This good is the beloved community we all seek to belong to.

As a faith community, how do we become accessible to facilitating the nurturing of that kind of friendships?

Author Anne Lamott has some advice for us where we could see ourselves as a Lighthouse.
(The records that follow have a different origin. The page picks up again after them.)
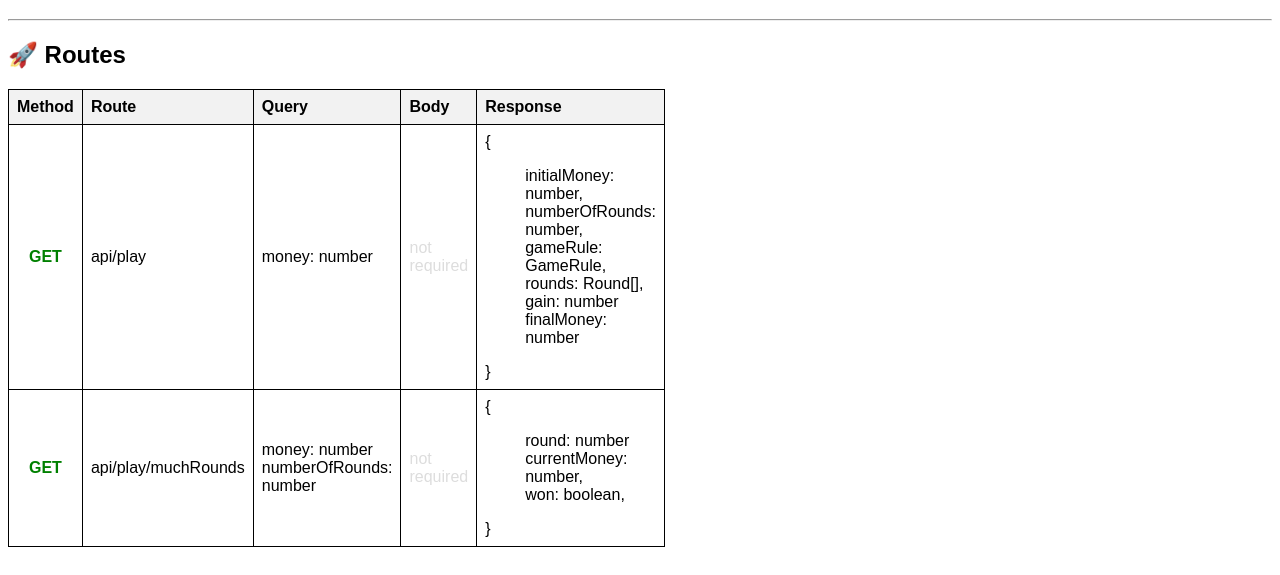
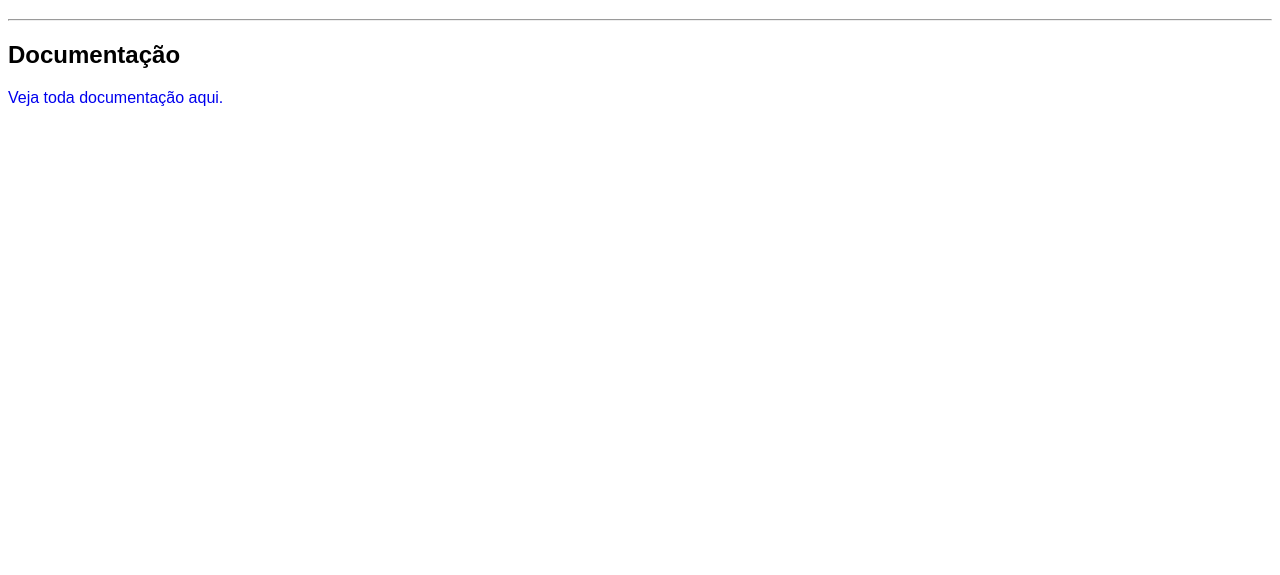
Before and after one commit to felipe-sant/BACK-GoldenTiger, a website: page public/index.html in a window 1280 px wide. Shown: the part 61-636 px from the top of the page. Drawn offline with Linux system fonts and the light colour scheme.

Commit message:
docs: simplifying the /api/docs route documentation

```diff
--- a/public/index.html
+++ b/public/index.html
@@ -52,62 +52,8 @@
 <body>
     <h1>BACKEND - Golden Tiger</h1>
     <hr>
-    <h2>🚀 Routes</h2>
-    <table>
-        <thead>
-            <tr>
-                <th>Method</th>
-                <th>Route</th>
-                <th>Query</th>
-                <th>Body</th>
-                <th>Response</th>
-            </tr>
-        </thead>
-        <tbody>
-            <tr>
-                <td class="method get">
-                    <a href="/api/play">GET</a>
-                </td>
-                <td>api/play</td>
-                <td>
-                    <div>money: number</div>
-                </td>
-                <td class="notRequired">not required</td>
-                <td>
-                    {
-                    <ul>
-                        <li>initialMoney: number,
-                        <li>numberOfRounds: number,
-                        <li>gameRule: GameRule,
-                        <li>rounds: Round[],
-                        <li>gain: number
-                        <li>finalMoney: number
-                    </ul>
-                    }
-                </td>
-            </tr>
-            <tr>
-                <td class="method get">
-                    <a href="/api/play/muchRounds">GET</a>
-                </td>
-                <td>api/play/muchRounds</td>
-                <td>
-                    <div>money: number</div>
-                    <div>numberOfRounds: number</div>
-                </td>
-                <td class="notRequired">not required</td>
-                <td>
-                    {
-                    <ul>
-                        <li>round: number
-                        <li>currentMoney: number,
-                        <li>won: boolean,
-                    </ul>
-                    }
-                </td>
-            </tr>
-        </tbody>
-    </table>
+    <h2>Documentação</h2>
+    <a href="https://github.com/felipe-sant/BACK-GoldenTiger/wiki">Veja toda documentação aqui.</a>
 </body>
 
 </html>
```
She points out that:

“Lighthouses don’t go running all over an island looking for boats
to save; they just stand there, shining.”

Every day that this congregation opens its doors, it stands as a lighthouse,
beckoning those who would be saved
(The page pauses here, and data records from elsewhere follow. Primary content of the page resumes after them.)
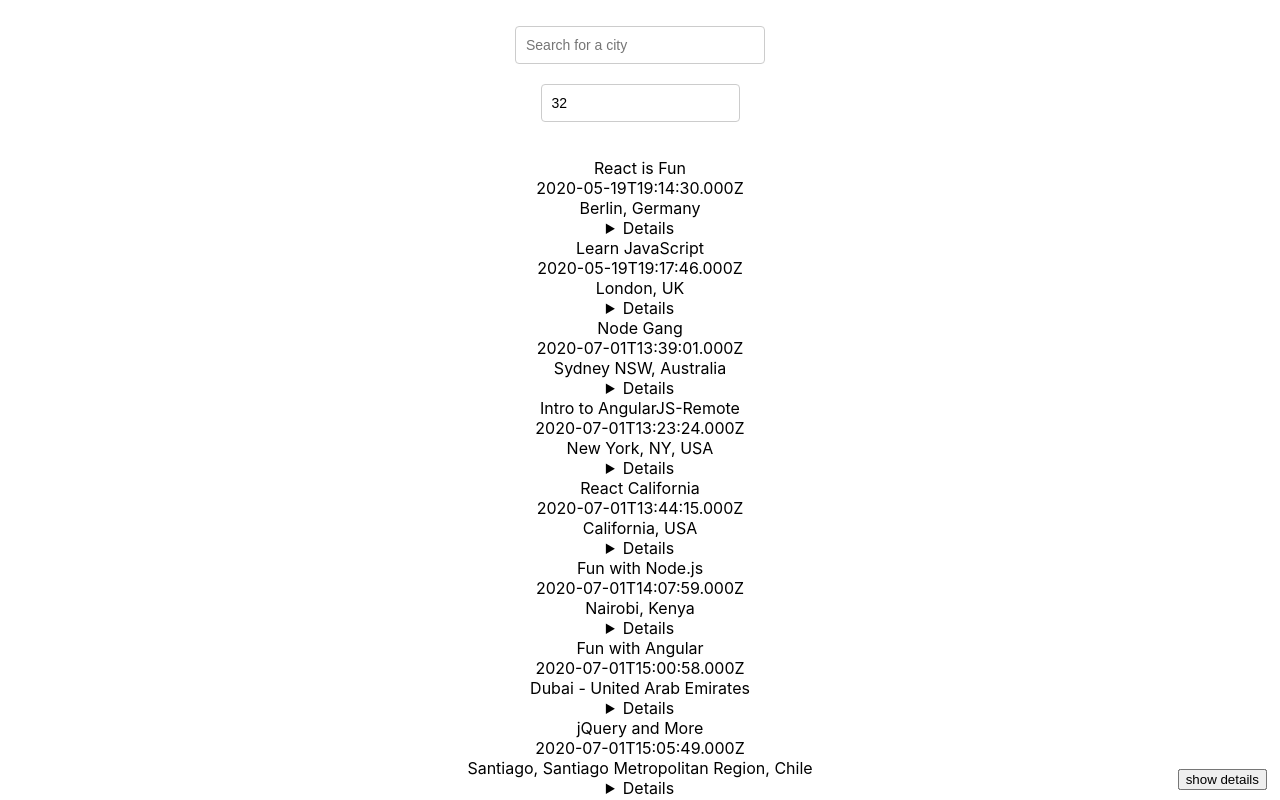
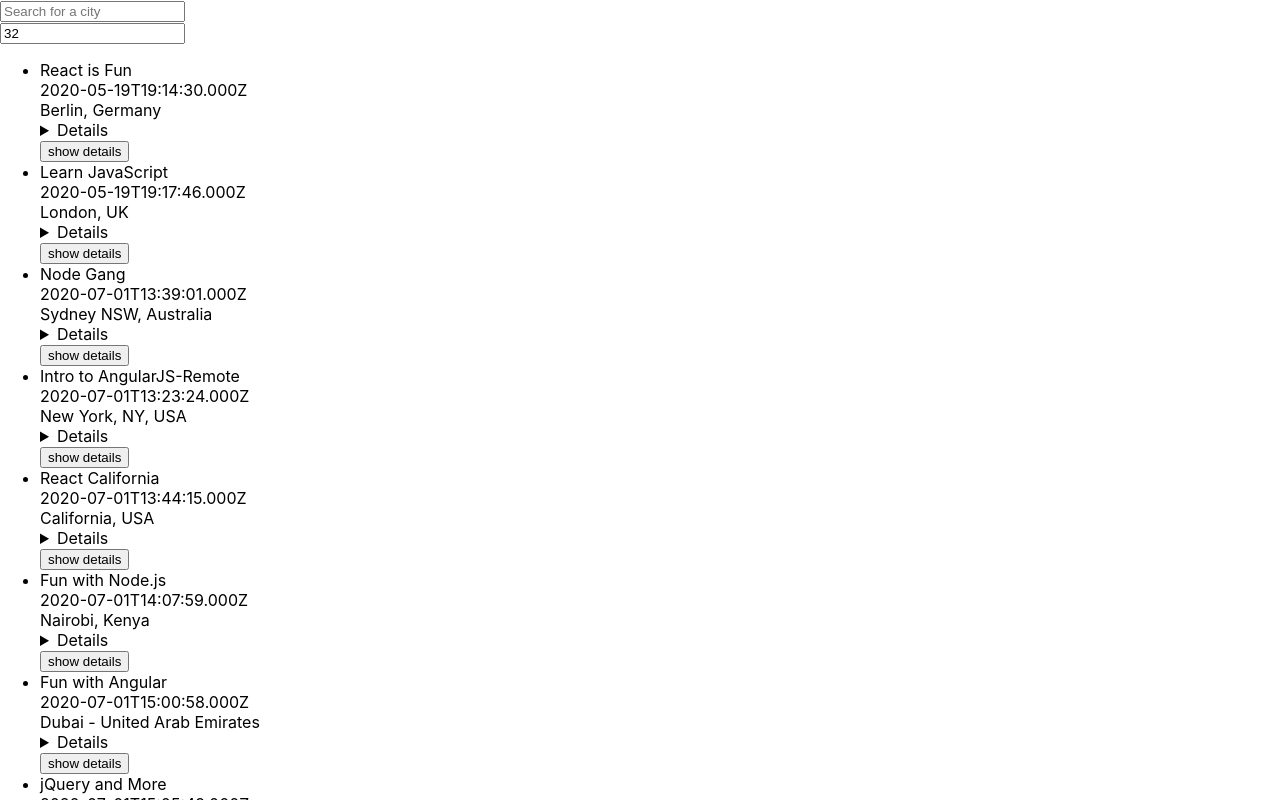
Before and after one commit to corto0406/meet, a React (Create React App) app: page / in a window 1280 px wide. Shown: the top 800 px of the page. Built offline with nearby package versions, Linux system fonts and the light colour scheme; what atatus-spa would draw is missing.

Commit message:
immersion 4.7

```diff
--- a/src/App.css
+++ b/src/App.css
@@ -1,89 +1,26 @@
-
-@import url(https://fonts.googleapis.com/css?family=Roboto:500);
-.App {
-  text-align: center;
-  padding: 2% 5%;
+/* City Boxes */
+.city-box {
+  background: linear-gradient(135deg, #3498db, #2ecc71);
+  color: #fff;
+  border: 1px solid #ddd;
+  border-radius: 12px;
+  padding: 20px;
+  margin: 10px;
+  box-shadow: 0 4px 8px rgba(0, 0, 0, 0.2);
+  transition: transform 0.3s ease-in-out;
 }
 
-.App * {
-  box-sizing: border-box;
+.city-box:hover {
+  transform: scale(1.05);
 }
 
-ul {
-  padding: 0;
-  list-style: none;
+.city-title {
+  font-size: 24px;
+  font-weight: bold;
+  margin-bottom: 10px;
 }
 
-p {
-  margin: 5px 0;
+.city-description {
+  font-size: 16px;
+  line-height: 1.4;
 }
-
-input[type="text"],
-input[type="number"] {
-  padding: 8px 6px 8px 10px;
-  border-radius: 4px;
-  outline: none;
-  border: 1px solid #ccc;
-  font-size: 14px;
-  line-height: 20px;
-  align-self: center;
-  height: 38px;
-  margin-bottom: 20px;
-}
-
-.city {
-  width: 250px;
-}
-
-#city-search {
-  display: flex;
-  flex-direction: column;
-  margin: auto;
-  position: relative;
-}
-
-.suggestions {
-  width: 250px;
-  position: absolute;
-  top: 45px;
-  z-index: 2;
-  align-self: center;
-  margin: 0;
-  font-size: 14px;
-  box-shadow: 10px 10px 16px -12px rgba(0, 0, 0, 0.75);
-}
-
-.suggestions > li {
-  text-align: left;
-  padding: 8px 6px 8px 10px;
-  background-color: #eee;
-  cursor: default;
-}
-
-.suggestions > li:last-child {
-  border-bottom-left-radius: 4px;
-  border-bottom-right-radius: 4px;
-}
-
-.suggestions > li:hover {
-  background-color: #bcdcdb;
-}
-
-.event {
-  padding: 10px 10px 35px;
-  margin-bottom: 10px;
-  text-align: left;
-  border: 1px solid #ccc;
-  border-radius: 4px;
-  position: relative;
-}
-
-.details-btn {
-  position: absolute;
-  right: 5px;
-  bottom: 5px;
-  padding: 5px 8px;
-  border-radius: 4px;
-  outline: none;
-  cursor: pointer;
-}
--- a/src/components/NumberOfEvents.js
+++ b/src/components/NumberOfEvents.js
@@ -1,11 +1,11 @@
-import  { useState } from "react";
+import { useState } from "react";
 
-const NumberOfEvents = ({ setCurrentNOE }) => {
-  // const [eventsNumber, setEventsNumber] = useState("32");
+const NumberOfEvents = () => {
+  const [value, setValue] = useState("32");
 
   const handleInputChanged = (event) => {
-    const value = event.target.value;
-    setCurrentNOE(value);
+    const newValue = event.target.value;
+    setValue(newValue);
   };
 
   return (
@@ -13,8 +13,7 @@
       <input
         type="text"
         className="event-number"
-        // placeholder="32"
-        defaultValue="32"
+        value={value}
         onChange={handleInputChanged}
       />
     </div>
```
from the heartaches of the world
into our loving embrace.
Beckoning our Siblings, our Anam Ċara, Home.

Lamott, in her book Small Victories: Spotting Improbable Moments of Grace, has a chapter containing her essay about The Book of Welcome.

Her essay could well be the outline for a liturgical Midrash that attempts to fill in the spaces left blank in the Hebrew Scriptures.

In “The Book of Welcome,” Lamott imagines a Bible book that was never written.

She speaks of scriptures that would provide
a set of guidances
and assurances and principles
that would create a sense of security and belonging for Earth’s residents.

She writes:
“The welcome book would have taught us that power and signs of status can’t save us,
that welcome
— both offering and receiving —

is our source of safety.

Various chapters and verses of this book would remind us that we are wanted and even occasionally delighted in, despite the unfortunate truth that we are

greedy-grabby, self-referential, indulgent, overly judgmental, and often hysterical.”

In her version, we would be accepted for our gifts and our apparent flaws.

We are welcome because we Belong to each other.

Lamott asserts that
Somehow that book “went missing”…

Perhaps “when the editorial board of bishops pored over the canonical lists from Jerusalem and Alexandria, they arbitrarily nixed the book the states unequivocally
that you are wanted,

even rejoiced in.”

She says
“We have to write that book ourselves.”

And I say,

we have to write that book together.

And we do write that book together with every encounter of Welcome we share.

We write The Book of Welcome every time we acknowledge the echo of divinity in our hearts and in our Anam Ċara.

We write The Book of Welcome every time we gather together in response to our members’ needs, hopes and dreams.

We write The Book of Welcome every time we answer the call to invite and greet new ones into our spiritual family.

We write The Book of Welcome every time we
unite in the name of this congregation and our UU Faith tradition and evangelize in response to the calls of
and justice
and being on the side of love.

We write The Book of Welcome together every time we open the doors to this fellowship and invite in those peaceably seeking spiritual sanctuary.

A Blessing for Our Congregation

May this house of worship be blessed.
May this congregation be loving to each other.

May your doors remain open to welcome the stranger seeking spiritual solace and inspiration.

May you deepen your friendships in trust and in faith.

May you find peace and create peaceableness as you live into our shared values.

May you be joy-full and thoughtful, and
May you be a light of grace and a beacon of welcome to the world, and
May you remember that we
Belong to each other.

This sermon, Anam Ċara & the Divine Echo, was originally delivered May 28th, 2017  at the UU Church in Sangerville, Maine. The video of this sermon was recorded at Starr King UU Fellowship in Plymouth, NH on October 6th, 2019 – just two weeks after Twinkle’s son died tragically. The sentiment of this sermon is timeless and relevant to any moment when ones are experiencing deep grief, and as a reminder of why we need to build the beloved community.